## ABOUT THIS EXERCISE
Copy every line of the data in which the word "created" occurs.

*** SUPPLIED INFORMATION Section Begins ***

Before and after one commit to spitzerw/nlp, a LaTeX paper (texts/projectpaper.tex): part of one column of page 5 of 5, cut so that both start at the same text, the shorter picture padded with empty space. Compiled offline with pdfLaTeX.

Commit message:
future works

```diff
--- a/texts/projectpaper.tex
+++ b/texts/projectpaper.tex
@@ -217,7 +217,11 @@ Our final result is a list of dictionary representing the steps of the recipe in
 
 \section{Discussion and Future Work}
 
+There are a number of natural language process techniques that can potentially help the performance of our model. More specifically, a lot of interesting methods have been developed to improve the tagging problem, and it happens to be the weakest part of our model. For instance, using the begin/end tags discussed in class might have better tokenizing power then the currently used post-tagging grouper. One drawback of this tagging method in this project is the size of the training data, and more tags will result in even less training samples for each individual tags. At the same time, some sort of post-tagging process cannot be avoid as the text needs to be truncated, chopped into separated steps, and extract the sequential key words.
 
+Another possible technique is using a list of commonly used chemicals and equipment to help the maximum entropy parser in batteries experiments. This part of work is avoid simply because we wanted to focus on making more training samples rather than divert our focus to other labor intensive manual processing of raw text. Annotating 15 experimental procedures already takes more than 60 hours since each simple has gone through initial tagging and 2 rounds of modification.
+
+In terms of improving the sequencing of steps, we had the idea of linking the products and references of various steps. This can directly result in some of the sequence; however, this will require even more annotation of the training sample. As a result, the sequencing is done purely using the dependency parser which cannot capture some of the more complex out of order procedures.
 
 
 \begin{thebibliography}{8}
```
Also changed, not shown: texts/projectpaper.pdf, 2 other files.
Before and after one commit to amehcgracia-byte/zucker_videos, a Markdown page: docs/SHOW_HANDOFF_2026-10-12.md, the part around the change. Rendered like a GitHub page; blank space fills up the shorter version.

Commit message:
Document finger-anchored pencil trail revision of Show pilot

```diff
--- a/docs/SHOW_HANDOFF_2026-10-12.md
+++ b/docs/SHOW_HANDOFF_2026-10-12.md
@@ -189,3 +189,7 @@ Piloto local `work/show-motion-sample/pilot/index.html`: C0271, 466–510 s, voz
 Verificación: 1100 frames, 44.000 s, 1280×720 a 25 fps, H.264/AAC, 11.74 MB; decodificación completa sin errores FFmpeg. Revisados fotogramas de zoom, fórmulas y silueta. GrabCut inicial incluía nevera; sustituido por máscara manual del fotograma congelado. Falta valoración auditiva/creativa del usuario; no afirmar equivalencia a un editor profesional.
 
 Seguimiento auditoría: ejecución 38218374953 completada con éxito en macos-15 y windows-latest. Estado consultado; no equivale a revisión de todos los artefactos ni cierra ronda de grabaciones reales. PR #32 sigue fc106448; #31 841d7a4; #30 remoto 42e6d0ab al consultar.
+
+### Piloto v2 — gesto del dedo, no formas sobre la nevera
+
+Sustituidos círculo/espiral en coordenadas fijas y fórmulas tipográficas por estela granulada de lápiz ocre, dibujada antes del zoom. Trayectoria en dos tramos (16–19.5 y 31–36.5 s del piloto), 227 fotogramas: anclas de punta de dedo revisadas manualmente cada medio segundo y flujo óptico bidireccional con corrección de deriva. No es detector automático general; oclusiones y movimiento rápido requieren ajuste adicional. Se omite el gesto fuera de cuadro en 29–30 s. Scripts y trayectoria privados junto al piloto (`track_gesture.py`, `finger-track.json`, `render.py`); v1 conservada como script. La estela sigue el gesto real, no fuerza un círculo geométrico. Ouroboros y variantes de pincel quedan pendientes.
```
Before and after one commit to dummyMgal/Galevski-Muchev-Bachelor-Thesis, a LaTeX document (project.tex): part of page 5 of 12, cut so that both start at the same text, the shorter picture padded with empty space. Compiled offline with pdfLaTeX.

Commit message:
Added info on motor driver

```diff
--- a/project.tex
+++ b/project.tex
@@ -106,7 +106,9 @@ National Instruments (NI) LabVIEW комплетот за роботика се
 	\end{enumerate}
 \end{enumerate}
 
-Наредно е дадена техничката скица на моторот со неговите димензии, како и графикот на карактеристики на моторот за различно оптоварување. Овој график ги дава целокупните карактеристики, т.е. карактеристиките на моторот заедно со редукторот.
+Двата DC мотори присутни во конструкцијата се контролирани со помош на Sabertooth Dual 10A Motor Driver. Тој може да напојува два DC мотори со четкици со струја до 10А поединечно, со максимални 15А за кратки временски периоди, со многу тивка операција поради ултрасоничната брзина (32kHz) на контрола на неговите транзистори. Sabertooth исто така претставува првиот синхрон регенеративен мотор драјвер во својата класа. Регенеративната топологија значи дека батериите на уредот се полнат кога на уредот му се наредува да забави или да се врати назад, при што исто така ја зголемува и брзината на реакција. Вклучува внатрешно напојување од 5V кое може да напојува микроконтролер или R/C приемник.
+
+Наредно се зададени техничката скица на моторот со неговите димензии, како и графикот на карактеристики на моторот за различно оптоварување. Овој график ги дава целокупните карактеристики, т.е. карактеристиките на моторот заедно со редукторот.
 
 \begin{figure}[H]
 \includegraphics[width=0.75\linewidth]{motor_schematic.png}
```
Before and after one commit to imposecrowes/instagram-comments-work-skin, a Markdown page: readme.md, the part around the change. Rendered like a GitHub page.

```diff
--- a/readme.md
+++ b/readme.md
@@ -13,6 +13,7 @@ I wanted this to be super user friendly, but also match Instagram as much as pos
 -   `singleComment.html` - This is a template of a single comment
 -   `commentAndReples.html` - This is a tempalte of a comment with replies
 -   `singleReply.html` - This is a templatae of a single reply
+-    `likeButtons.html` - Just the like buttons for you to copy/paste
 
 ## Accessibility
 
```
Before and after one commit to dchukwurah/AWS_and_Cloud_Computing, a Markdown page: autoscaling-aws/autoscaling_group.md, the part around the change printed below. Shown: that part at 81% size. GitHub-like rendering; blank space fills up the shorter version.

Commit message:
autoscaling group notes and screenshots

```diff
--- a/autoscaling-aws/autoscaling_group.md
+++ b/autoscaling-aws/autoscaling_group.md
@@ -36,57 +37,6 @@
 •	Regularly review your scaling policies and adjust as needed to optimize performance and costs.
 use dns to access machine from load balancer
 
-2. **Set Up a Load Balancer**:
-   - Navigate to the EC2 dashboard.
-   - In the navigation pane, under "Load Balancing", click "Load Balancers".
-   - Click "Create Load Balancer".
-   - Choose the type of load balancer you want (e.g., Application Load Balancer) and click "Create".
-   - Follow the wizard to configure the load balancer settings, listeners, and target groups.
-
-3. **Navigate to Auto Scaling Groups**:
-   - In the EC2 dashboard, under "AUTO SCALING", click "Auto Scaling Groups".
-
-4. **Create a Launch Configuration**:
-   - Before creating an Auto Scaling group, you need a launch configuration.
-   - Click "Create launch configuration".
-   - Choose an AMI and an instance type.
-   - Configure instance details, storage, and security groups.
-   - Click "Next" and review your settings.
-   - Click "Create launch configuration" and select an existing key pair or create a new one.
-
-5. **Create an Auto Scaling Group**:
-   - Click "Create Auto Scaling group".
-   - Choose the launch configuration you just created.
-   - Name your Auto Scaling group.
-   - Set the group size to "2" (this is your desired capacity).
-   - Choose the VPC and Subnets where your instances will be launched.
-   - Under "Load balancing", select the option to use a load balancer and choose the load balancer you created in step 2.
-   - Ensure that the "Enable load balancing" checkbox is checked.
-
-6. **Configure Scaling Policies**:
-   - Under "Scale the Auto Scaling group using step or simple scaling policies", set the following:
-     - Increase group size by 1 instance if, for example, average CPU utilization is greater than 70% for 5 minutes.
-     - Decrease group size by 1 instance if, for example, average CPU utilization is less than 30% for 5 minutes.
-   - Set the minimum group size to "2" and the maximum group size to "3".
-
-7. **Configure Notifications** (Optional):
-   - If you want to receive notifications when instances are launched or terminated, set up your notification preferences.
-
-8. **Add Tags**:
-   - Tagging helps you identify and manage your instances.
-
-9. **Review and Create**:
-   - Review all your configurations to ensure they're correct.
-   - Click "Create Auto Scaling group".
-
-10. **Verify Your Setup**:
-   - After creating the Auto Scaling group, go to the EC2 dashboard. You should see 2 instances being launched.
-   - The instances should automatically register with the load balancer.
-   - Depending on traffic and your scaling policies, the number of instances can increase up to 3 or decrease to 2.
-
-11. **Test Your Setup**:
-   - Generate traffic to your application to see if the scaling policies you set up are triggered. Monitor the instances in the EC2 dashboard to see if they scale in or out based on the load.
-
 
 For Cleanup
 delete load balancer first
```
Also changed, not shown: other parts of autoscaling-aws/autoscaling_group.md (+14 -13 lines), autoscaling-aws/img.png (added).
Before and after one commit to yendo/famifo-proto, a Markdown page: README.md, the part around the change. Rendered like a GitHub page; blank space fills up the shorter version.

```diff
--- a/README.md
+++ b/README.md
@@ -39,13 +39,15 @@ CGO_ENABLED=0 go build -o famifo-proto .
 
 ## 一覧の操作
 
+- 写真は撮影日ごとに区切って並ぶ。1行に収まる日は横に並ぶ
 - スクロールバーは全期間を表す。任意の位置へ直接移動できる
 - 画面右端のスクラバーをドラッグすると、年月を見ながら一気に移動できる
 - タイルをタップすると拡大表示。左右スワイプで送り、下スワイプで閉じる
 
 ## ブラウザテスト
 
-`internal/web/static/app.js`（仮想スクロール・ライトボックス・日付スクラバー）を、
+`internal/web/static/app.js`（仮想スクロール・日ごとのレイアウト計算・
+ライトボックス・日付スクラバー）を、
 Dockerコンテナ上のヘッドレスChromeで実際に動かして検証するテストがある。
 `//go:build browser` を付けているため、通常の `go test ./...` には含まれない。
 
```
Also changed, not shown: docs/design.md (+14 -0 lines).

*** SUPPLIED INFORMATION Section Ends ***

## PROBLEM SOLUTION
-   - Choose the launch configuration you just created.
-   - Under "Load balancing", select the option to use a load balancer and choose the load balancer you created in step 2.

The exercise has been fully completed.